** Opening DATA FOR REVIEW block **

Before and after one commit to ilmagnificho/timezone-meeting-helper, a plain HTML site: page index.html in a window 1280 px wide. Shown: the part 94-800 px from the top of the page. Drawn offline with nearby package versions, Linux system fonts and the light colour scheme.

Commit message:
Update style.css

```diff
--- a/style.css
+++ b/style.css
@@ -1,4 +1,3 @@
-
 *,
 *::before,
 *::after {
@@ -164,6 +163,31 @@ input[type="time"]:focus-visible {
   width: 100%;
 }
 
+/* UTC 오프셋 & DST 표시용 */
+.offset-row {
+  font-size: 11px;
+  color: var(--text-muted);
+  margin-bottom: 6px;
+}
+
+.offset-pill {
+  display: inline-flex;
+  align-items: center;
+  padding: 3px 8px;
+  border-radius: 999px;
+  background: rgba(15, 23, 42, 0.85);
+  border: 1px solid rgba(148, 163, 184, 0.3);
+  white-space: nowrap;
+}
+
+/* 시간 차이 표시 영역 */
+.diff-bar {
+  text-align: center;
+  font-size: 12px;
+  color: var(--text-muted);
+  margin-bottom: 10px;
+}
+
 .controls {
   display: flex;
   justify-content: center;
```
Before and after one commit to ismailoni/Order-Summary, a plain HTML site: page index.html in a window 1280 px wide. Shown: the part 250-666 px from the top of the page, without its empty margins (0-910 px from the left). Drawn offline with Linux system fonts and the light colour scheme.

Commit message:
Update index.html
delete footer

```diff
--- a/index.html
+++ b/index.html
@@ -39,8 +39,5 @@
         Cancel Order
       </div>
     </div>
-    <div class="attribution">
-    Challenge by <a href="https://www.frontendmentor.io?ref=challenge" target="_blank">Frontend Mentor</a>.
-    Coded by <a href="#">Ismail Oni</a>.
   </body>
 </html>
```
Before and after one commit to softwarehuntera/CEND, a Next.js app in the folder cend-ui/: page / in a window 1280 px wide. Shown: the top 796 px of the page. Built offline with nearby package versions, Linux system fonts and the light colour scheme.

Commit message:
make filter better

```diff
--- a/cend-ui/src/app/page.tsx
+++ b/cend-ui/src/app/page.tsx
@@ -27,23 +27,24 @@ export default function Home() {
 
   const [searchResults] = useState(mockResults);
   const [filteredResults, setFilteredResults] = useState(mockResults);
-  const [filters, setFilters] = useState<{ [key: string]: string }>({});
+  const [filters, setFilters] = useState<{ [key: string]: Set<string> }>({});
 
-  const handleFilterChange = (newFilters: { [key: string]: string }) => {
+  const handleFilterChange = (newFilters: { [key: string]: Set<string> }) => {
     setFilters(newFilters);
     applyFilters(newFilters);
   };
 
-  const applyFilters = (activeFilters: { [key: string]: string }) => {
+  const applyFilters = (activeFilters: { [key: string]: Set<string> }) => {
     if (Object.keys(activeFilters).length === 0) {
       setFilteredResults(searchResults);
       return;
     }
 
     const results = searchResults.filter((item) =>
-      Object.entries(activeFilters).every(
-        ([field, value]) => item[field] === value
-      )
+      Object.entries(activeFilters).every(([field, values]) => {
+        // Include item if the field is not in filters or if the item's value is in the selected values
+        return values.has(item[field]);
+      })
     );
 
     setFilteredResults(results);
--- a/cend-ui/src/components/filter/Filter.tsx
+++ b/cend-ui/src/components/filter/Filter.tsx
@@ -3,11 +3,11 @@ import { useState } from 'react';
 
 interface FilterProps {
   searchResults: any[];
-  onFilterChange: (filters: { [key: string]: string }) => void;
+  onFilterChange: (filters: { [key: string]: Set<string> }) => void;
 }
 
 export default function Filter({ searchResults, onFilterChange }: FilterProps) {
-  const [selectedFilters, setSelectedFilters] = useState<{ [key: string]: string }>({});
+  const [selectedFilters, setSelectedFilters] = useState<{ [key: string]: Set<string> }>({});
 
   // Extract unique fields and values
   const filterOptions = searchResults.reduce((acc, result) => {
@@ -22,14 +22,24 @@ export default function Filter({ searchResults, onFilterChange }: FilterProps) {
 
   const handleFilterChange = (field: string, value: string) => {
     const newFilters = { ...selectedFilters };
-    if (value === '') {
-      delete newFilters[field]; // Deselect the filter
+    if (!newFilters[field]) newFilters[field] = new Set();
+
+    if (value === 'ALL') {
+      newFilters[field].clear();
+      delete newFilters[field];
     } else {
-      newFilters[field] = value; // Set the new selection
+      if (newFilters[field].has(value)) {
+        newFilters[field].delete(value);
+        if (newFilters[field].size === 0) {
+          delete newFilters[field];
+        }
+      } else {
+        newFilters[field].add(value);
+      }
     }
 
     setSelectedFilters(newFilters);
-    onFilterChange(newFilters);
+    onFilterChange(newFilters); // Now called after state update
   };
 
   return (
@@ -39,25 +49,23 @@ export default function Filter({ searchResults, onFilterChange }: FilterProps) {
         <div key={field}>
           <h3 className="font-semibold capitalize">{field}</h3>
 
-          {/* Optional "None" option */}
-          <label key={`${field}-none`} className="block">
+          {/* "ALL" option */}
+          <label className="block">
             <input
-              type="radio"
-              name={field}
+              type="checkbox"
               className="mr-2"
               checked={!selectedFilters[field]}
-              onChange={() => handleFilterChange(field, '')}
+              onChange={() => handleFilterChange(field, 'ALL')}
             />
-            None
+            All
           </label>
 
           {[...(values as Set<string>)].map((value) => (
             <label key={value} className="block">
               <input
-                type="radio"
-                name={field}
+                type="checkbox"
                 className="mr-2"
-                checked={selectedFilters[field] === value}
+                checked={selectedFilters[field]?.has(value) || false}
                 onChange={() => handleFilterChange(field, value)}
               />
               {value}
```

** Closing DATA FOR REVIEW block **

Make an exact copy of all the entries above.

→ **FINAL ANSWER**
Before and after one commit to ilmagnificho/timezone-meeting-helper, a plain HTML site: page index.html in a window 1280 px wide. Shown: the part 94-800 px from the top of the page. Drawn offline with nearby package versions, Linux system fonts and the light colour scheme.

Commit message:
Update style.css

```diff
--- a/style.css
+++ b/style.css
@@ -1,4 +1,3 @@
-
 *,
 *::before,
 *::after {
@@ -164,6 +163,31 @@ input[type="time"]:focus-visible {
   width: 100%;
 }
 
+/* UTC 오프셋 & DST 표시용 */
+.offset-row {
+  font-size: 11px;
+  color: var(--text-muted);
+  margin-bottom: 6px;
+}
+
+.offset-pill {
+  display: inline-flex;
+  align-items: center;
+  padding: 3px 8px;
+  border-radius: 999px;
+  background: rgba(15, 23, 42, 0.85);
+  border: 1px solid rgba(148, 163, 184, 0.3);
+  white-space: nowrap;
+}
+
+/* 시간 차이 표시 영역 */
+.diff-bar {
+  text-align: center;
+  font-size: 12px;
+  color: var(--text-muted);
+  margin-bottom: 10px;
+}
+
 .controls {
   display: flex;
   justify-content: center;
```
Before and after one commit to ismailoni/Order-Summary, a plain HTML site: page index.html in a window 1280 px wide. Shown: the part 250-666 px from the top of the page, without its empty margins (0-910 px from the left). Drawn offline with Linux system fonts and the light colour scheme.

Commit message:
Update index.html
delete footer

```diff
--- a/index.html
+++ b/index.html
@@ -39,8 +39,5 @@
         Cancel Order
       </div>
     </div>
-    <div class="attribution">
-    Challenge by <a href="https://www.frontendmentor.io?ref=challenge" target="_blank">Frontend Mentor</a>.
-    Coded by <a href="#">Ismail Oni</a>.
   </body>
 </html>
```
Before and after one commit to softwarehuntera/CEND, a Next.js app in the folder cend-ui/: page / in a window 1280 px wide. Shown: the top 796 px of the page. Built offline with nearby package versions, Linux system fonts and the light colour scheme.

Commit message:
make filter better

```diff
--- a/cend-ui/src/app/page.tsx
+++ b/cend-ui/src/app/page.tsx
@@ -27,23 +27,24 @@ export default function Home() {
 
   const [searchResults] = useState(mockResults);
   const [filteredResults, setFilteredResults] = useState(mockResults);
-  const [filters, setFilters] = useState<{ [key: string]: string }>({});
+  const [filters, setFilters] = useState<{ [key: string]: Set<string> }>({});
 
-  const handleFilterChange = (newFilters: { [key: string]: string }) => {
+  const handleFilterChange = (newFilters: { [key: string]: Set<string> }) => {
     setFilters(newFilters);
     applyFilters(newFilters);
   };
 
-  const applyFilters = (activeFilters: { [key: string]: string }) => {
+  const applyFilters = (activeFilters: { [key: string]: Set<string> }) => {
     if (Object.keys(activeFilters).length === 0) {
       setFilteredResults(searchResults);
       return;
     }
 
     const results = searchResults.filter((item) =>
-      Object.entries(activeFilters).every(
-        ([field, value]) => item[field] === value
-      )
+      Object.entries(activeFilters).every(([field, values]) => {
+        // Include item if the field is not in filters or if the item's value is in the selected values
+        return values.has(item[field]);
+      })
     );
 
     setFilteredResults(results);
--- a/cend-ui/src/components/filter/Filter.tsx
+++ b/cend-ui/src/components/filter/Filter.tsx
@@ -3,11 +3,11 @@ import { useState } from 'react';
 
 interface FilterProps {
   searchResults: any[];
-  onFilterChange: (filters: { [key: string]: string }) => void;
+  onFilterChange: (filters: { [key: string]: Set<string> }) => void;
 }
 
 export default function Filter({ searchResults, onFilterChange }: FilterProps) {
-  const [selectedFilters, setSelectedFilters] = useState<{ [key: string]: string }>({});
+  const [selectedFilters, setSelectedFilters] = useState<{ [key: string]: Set<string> }>({});
 
   // Extract unique fields and values
   const filterOptions = searchResults.reduce((acc, result) => {
@@ -22,14 +22,24 @@ export default function Filter({ searchResults, onFilterChange }: FilterProps) {
 
   const handleFilterChange = (field: string, value: string) => {
     const newFilters = { ...selectedFilters };
-    if (value === '') {
-      delete newFilters[field]; // Deselect the filter
+    if (!newFilters[field]) newFilters[field] = new Set();
+
+    if (value === 'ALL') {
+      newFilters[field].clear();
+      delete newFilters[field];
     } else {
-      newFilters[field] = value; // Set the new selection
+      if (newFilters[field].has(value)) {
+        newFilters[field].delete(value);
+        if (newFilters[field].size === 0) {
+          delete newFilters[field];
+        }
+      } else {
+        newFilters[field].add(value);
+      }
     }
 
     setSelectedFilters(newFilters);
-    onFilterChange(newFilters);
+    onFilterChange(newFilters); // Now called after state update
   };
 
   return (
@@ -39,25 +49,23 @@ export default function Filter({ searchResults, onFilterChange }: FilterProps) {
         <div key={field}>
           <h3 className="font-semibold capitalize">{field}</h3>
 
-          {/* Optional "None" option */}
-          <label key={`${field}-none`} className="block">
+          {/* "ALL" option */}
+          <label className="block">
             <input
-              type="radio"
-              name={field}
+              type="checkbox"
               className="mr-2"
               checked={!selectedFilters[field]}
-              onChange={() => handleFilterChange(field, '')}
+              onChange={() => handleFilterChange(field, 'ALL')}
             />
-            None
+            All
           </label>
 
           {[...(values as Set<string>)].map((value) => (
             <label key={value} className="block">
               <input
-                type="radio"
-                name={field}
+                type="checkbox"
                 className="mr-2"
-                checked={selectedFilters[field] === value}
+                checked={selectedFilters[field]?.has(value) || false}
                 onChange={() => handleFilterChange(field, value)}
               />
               {value}
```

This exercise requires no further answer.